|Jump Grasp||when user triggers grasp, object jumps to the dynamically synthesized grasped position in the hand.||object directly moves upon grasp triggering, which may not be suitable for performing some tasks requiring physical stability (e.g. play a Jenga game).|
|Jump Primary Grasp||when user triggers grasp, object jumps to the statically synthesized grasp position in the hand, using the added primary grasp(s) in the grasp DB||using primary grasp(s) is needed particularly in situations when an object should be grasped in some particular ways (e.g. how to grasp scissors). Note: to use this interaction type, you should have added some primary grasps in to grasp DB through VG_GraspEditor. If no primary grasps added, interaction will fall back to Jump Grasp.|
|Preview Grasp||once user selected an object, the grasp configuration is previewed on the object, so that user can push the trigger button to pick up the object if the grasp is satisfactory.||since dynamical grasp synthesis is running at every frame when object is selected, it can result in low frame rate.|

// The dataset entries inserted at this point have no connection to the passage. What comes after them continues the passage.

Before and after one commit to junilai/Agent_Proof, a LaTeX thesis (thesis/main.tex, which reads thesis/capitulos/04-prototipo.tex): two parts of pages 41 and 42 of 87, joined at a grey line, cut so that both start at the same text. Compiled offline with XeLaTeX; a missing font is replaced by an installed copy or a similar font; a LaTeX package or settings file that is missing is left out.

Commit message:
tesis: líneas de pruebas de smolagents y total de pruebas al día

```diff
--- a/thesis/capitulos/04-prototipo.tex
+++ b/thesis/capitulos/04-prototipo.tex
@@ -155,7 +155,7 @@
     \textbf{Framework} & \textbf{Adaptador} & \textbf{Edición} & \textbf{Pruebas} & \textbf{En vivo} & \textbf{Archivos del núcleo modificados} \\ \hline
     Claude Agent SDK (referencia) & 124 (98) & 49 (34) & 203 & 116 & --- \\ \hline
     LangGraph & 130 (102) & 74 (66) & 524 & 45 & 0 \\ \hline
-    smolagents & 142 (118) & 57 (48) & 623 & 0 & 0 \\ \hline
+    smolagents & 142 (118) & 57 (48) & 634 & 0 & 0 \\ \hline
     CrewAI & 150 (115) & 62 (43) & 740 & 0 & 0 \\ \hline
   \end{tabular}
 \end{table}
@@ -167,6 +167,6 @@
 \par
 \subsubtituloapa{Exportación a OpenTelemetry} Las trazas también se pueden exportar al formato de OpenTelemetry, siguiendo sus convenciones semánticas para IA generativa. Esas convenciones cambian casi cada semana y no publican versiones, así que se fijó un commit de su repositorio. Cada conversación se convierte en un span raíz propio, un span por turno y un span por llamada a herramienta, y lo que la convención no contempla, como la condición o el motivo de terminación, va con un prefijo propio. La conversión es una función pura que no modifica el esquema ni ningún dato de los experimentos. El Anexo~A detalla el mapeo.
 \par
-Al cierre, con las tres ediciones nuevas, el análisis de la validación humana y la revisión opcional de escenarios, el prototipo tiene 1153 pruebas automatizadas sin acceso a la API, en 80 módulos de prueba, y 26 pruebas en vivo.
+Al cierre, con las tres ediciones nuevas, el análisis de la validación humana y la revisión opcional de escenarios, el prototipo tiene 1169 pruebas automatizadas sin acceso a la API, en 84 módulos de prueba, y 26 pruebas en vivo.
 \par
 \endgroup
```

|Preview Only||once user selected an object, the grasp configuration is previewed on the object, and the grasp trigger won’t take effect to pick up object.||since dynamical grasp synthesis is running at every frame when object is selected, it can result in low frame rate.|
|Sticky Hand||a fall-back solution when object is not baked, so the grasp configuration is directly taken from the hand pose at the moment of grasp triggering, as if the hand is sticking to the object.||this allows VR developers to setup the interactive behaviors through object articulation before baking objects.|
Grasp Animation Speed and Release Animation Speed
Grasp animation speed and release animation speed determines how fast the hand forms grasp and releases from grasp respectively, hence also significantly affect the user experiences when interacting with an object.
The unit of these values are in (second), so if grasp animation speed is 0.1, it means it takes 0.1 second starting from grasp triggering for the hand to form a complete grasp configuration on the object. If release animation speed is 0.1, it means it takes 0.1 second starting from release triggering for the hand to move from grasp configuration on the object back to its sensor pose.
Throw Velocity Scale and Throw Angular Velocity Scale
The two velocity scales allow you to scale up and down throwing power when an object is released from all grasping hands. Throw Velocity Scale is to scale how fast object translate, while throw angular velocity scale is to scale how fast object rotate.